▸ To do
In the entries that follow, find the word "export" and report each line it is on.

══ Input data ══

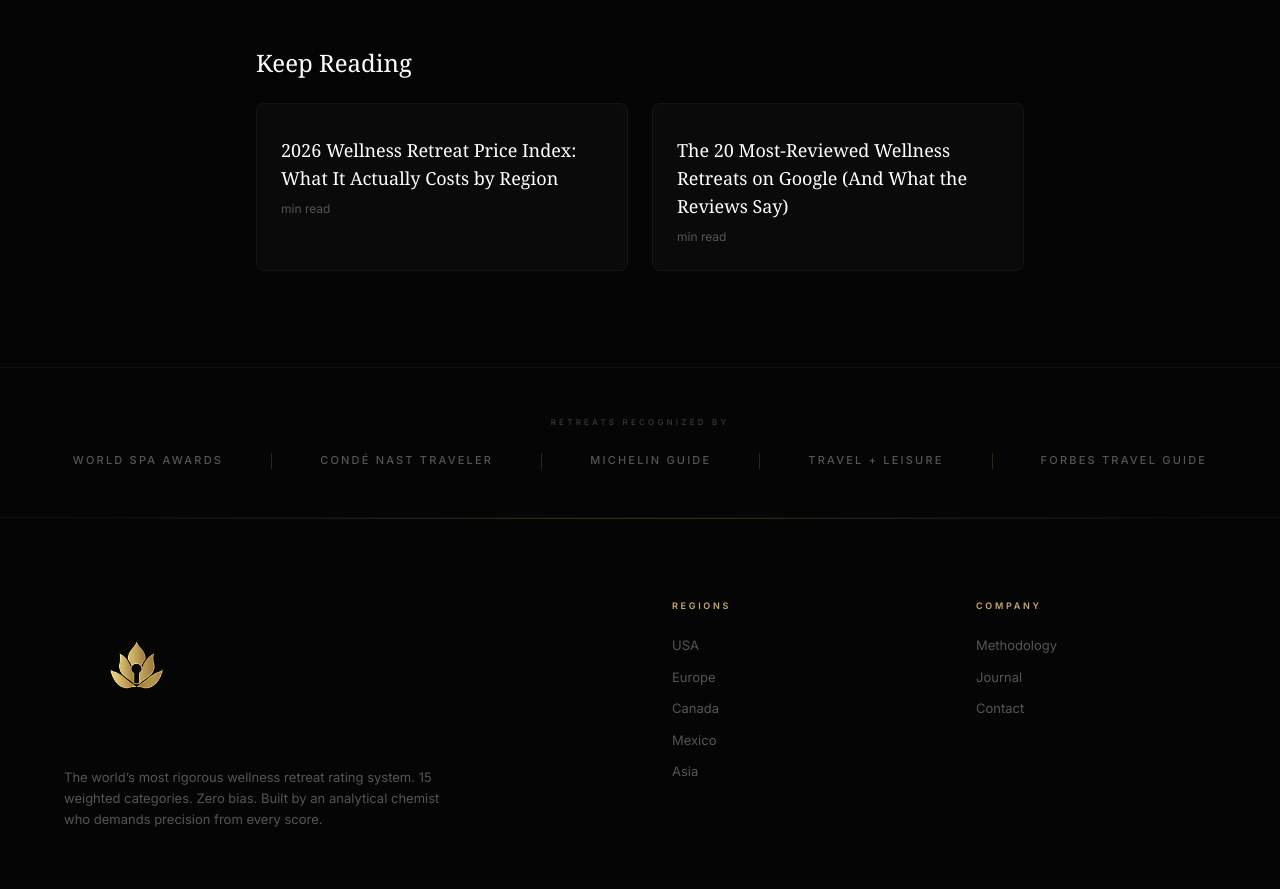
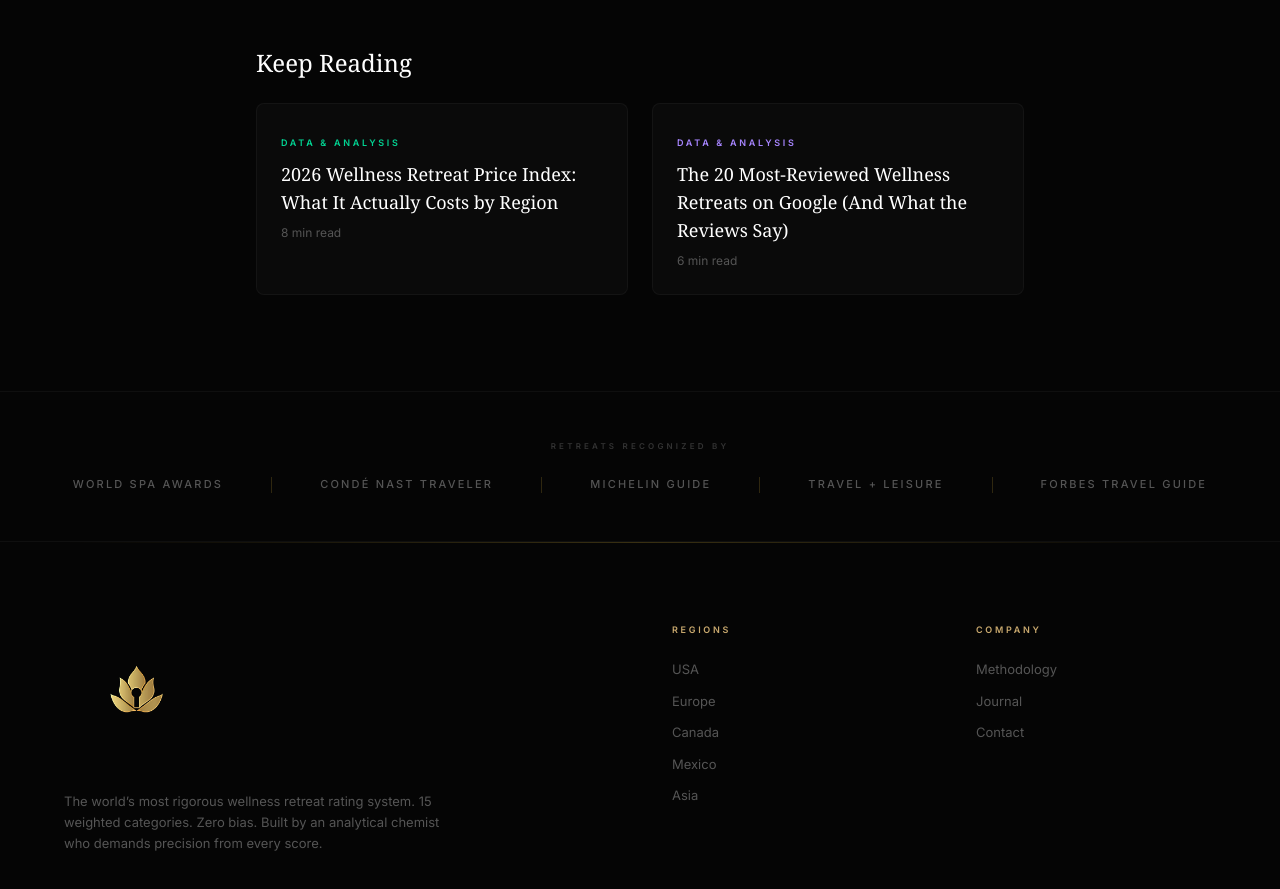
Before and after one commit to BestDosage/retreatvault, a Next.js app: page /blog/are-wellness-retreats-a-scam in a window 1280 px wide. Shown: the part 6629-7518 px from the top of the page. Built offline with nearby package versions, Linux system fonts and the light colour scheme; no server answers; the database is empty.

Commit message:
fix: align blog post types and fix build errors

```diff
--- a/src/app/feed.xml/route.ts
+++ b/src/app/feed.xml/route.ts
@@ -11,8 +11,8 @@ export async function GET() {
     <item>
       <title><![CDATA[${post.title}]]></title>
       <link>${baseUrl}/blog/${post.slug}</link>
-      <description><![CDATA[${post.excerpt}]]></description>
-      <pubDate>${new Date(post.published_at).toUTCString()}</pubDate>
+      <description><![CDATA[${post.meta_description}]]></description>
+      <pubDate>${new Date(post.published_date).toUTCString()}</pubDate>
       <guid isPermaLink="true">${baseUrl}/blog/${post.slug}</guid>
       <category>${post.category}</category>
     </item>`).join("");
--- a/src/data/retreat-blog-posts.ts
+++ b/src/data/retreat-blog-posts.ts
@@ -1,29 +1,27 @@
 /**
  * Data-driven blog posts for RetreatvVault.
  * Generated from actual retreat database statistics.
- * Each post uses real numbers from the 9,400+ retreat dataset.
  */
 
-export interface RetreatBlogPost {
-  slug: string;
-  title: string;
-  excerpt: string;
-  category: string;
-  published_at: string;
-  read_time: number;
-  tags: string[];
-  content: string;
-}
+import { BlogPost } from "@/lib/types";
 
-export const retreatBlogPosts: RetreatBlogPost[] = [
+export const retreatBlogPosts: BlogPost[] = [
   {
     slug: "wellness-retreat-price-index-2026",
     title: "2026 Wellness Retreat Price Index: What It Actually Costs by Region",
-    excerpt: "We analyzed pricing data from 9,400+ retreats across 67 countries. Here's what wellness travel actually costs — broken down by region, country, and quality tier.",
-    category: "Data",
-    published_at: "2026-04-24T10:00:00Z",
-    read_time: 8,
+    subtitle: "We analyzed pricing data from 9,400+ retreats across 67 countries.",
+    author: "Chad Waldman",
+    author_title: "Analytical Chemist & Founder, RetreatVault",
+    published_date: "2026-04-24",
+    updated_date: "2026-04-24",
+    read_time_minutes: 8,
+    hero_image_url: "",
+    hero_image_alt: "",
+    category: "budget",
+    category_label: "Data & Analysis",
     tags: ["wellness retreat cost", "retreat pricing", "how much does a retreat cost", "retreat budget"],
+    meta_description: "We analyzed pricing data from 9,400+ retreats across 67 countries. Here's what wellness travel actually costs — broken down by region, country, and quality tier.",
+    related_retreat_slugs: [],
     content: `## What Does a Wellness Retreat Actually Cost?
 
 Everyone asks. Nobody gives a straight answer. Retreat websites bury their pricing behind "request a quote" buttons. Review sites talk about "luxury" and "budget" without defining what those words mean in dollars.
@@ -94,11 +92,19 @@ Use our [Real Cost Calculator](/retreats) on any retreat page to estimate your a
   {
     slug: "most-reviewed-wellness-retreats",
     title: "The 20 Most-Reviewed Wellness Retreats on Google (And What the Reviews Say)",
-    excerpt: "We ranked every retreat by Google review volume. The most-reviewed retreats aren't always the highest-rated — here's what thousands of real guests are saying.",
-    category: "Data",
-    published_at: "2026-04-24T10:00:00Z",
-    read_time: 6,
+    subtitle: "We ranked every retreat by Google review volume.",
+    author: "Chad Waldman",
+    author_title: "Analytical Chemist & Founder, RetreatVault",
+    published_date: "2026-04-24",
+    updated_date: "2026-04-24",
+    read_time_minutes: 6,
+    hero_image_url: "",
+    hero_image_alt: "",
+    category: "science",
+    category_label: "Data & Analysis",
     tags: ["wellness retreat reviews", "best reviewed retreats", "google reviews wellness"],
+    meta_description: "We ranked every retreat by Google review volume. The most-reviewed retreats aren't always the highest-rated — here's what thousands of real guests are saying.",
+    related_retreat_slugs: [],
     content: `## The Most-Reviewed Wellness Retreats in the World
 
 Google reviews are the closest thing to unfiltered guest feedback. TripAdvisor is gamed. Instagram is curated. Google reviews are where people go when they're genuinely happy — or genuinely angry.
@@ -140,11 +146,19 @@ Browse our [full directory](/retreats) sorted by Vault score, which combines all
   {
     slug: "highest-scoring-retreats-by-country",
     title: "Which Countries Have the Highest-Scoring Retreats? The Data Might Surprise You",
-    excerpt: "We averaged Vault scores across 67 countries. India and Thailand don't top the list — here's which countries actually deliver the best retreat experiences.",
-    category: "Data",
-    published_at: "2026-04-24T10:00:00Z",
-    read_time: 7,
+    subtitle: "We averaged Vault scores across 67 countries.",
+    author: "Chad Waldman",
+    author_title: "Analytical Chemist & Founder, RetreatVault",
+    published_date: "2026-04-24",
+    updated_date: "2026-04-24",
+    read_time_minutes: 7,
+    hero_image_url: "",
+    hero_image_alt: "",
+    category: "science",
+    category_label: "Data & Analysis",
     tags: ["best countries wellness retreats", "where to go for a retreat", "wellness travel destinations"],
+    meta_description: "We averaged Vault scores across 67 countries. India and Thailand don't top the list — here's which countries actually deliver the best retreat experiences.",
+    related_retreat_slugs: [],
     content: `## The Best Countries for Wellness Retreats, According to Data
 
 If you asked most people "where should I go for a wellness retreat?" they'd say Bali, Thailand, or India. Those are fine answers. But our data tells a more nuanced story.
@@ -187,11 +201,19 @@ Explore all countries in our [directory](/retreats).`,
   {
     slug: "retreat-scoring-methodology-explained",
     title: "How We Score 9,400+ Retreats: The RetreatvVault Methodology",
-    excerpt: "Our scoring system uses 15 weighted categories and real data — not subjective opinions. Here's exactly how it works, and why we built it this way.",
-    category: "Methodology",
-    published_at: "2026-04-24T10:00:00Z",
-    read_time: 10,
+    subtitle: "Our scoring system uses 15 weighted categories and real data.",
+    author: "Chad Waldman",
+    author_title: "Analytical Chemist & Founder, RetreatVault",
+    published_date: "2026-04-24",
+    updated_date: "2026-04-24",
+    read_time_minutes: 10,
+    hero_image_url: "",
+    hero_image_alt: "",
+    category: "science",
+    category_label: "Methodology",
     tags: ["retreat scoring", "wellness retreat rating", "how to evaluate retreats", "retreatvault methodology"],
+    meta_description: "Our scoring system uses 15 weighted categories and real data — not subjective opinions. Here's exactly how it works, and why we built it this way.",
+    related_retreat_slugs: [],
     content: `## Why Another Rating System?
 
 Google gives you a number out of 5. TripAdvisor gives you a number out of 5. Neither tells you whether the retreat is good at the specific thing you care about.
@@ -251,11 +273,19 @@ Visit our [full methodology page](/methodology) for detailed scoring criteria an
   {
     slug: "first-wellness-retreat-guide",
     title: "Your First Wellness Retreat: Everything Nobody Tells You",
-    excerpt: "What to pack, what to expect, when to book, and why the first 24 hours are the hardest. An honest guide from someone who's evaluated thousands.",
-    category: "Guide",
-    published_at: "2026-04-24T10:00:00Z",
-    read_time: 9,
+    subtitle: "What to pack, what to expect, and why the first 24 hours are the hardest.",
+    author: "Chad Waldman",
+    author_title: "Analytical Chemist & Founder, RetreatVault",
+    published_date: "2026-04-24",
+    updated_date: "2026-04-24",
+    read_time_minutes: 9,
+    hero_image_url: "",
+    hero_image_alt: "",
+    category: "decision",
+    category_label: "Guide",
     tags: ["first wellness retreat", "what to expect wellness retreat", "wellness retreat tips", "retreat beginner guide"],
+    meta_description: "What to pack, what to expect, when to book, and why the first 24 hours are the hardest. An honest guide from someone who's evaluated thousands.",
+    related_retreat_slugs: [],
     content: `## Your First Retreat: The Honest Version
 
 Most "first retreat" guides are written by the retreats themselves. They want you to book. We want you to book the *right* retreat and actually enjoy it.
```
Also changed, not shown: 1 other file (tests, documents, lock files or other folders).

═══

▸ Result
@@ -11,8 +11,8 @@ export async function GET() {
-export interface RetreatBlogPost {
-export const retreatBlogPosts: RetreatBlogPost[] = [
+export const retreatBlogPosts: BlogPost[] = [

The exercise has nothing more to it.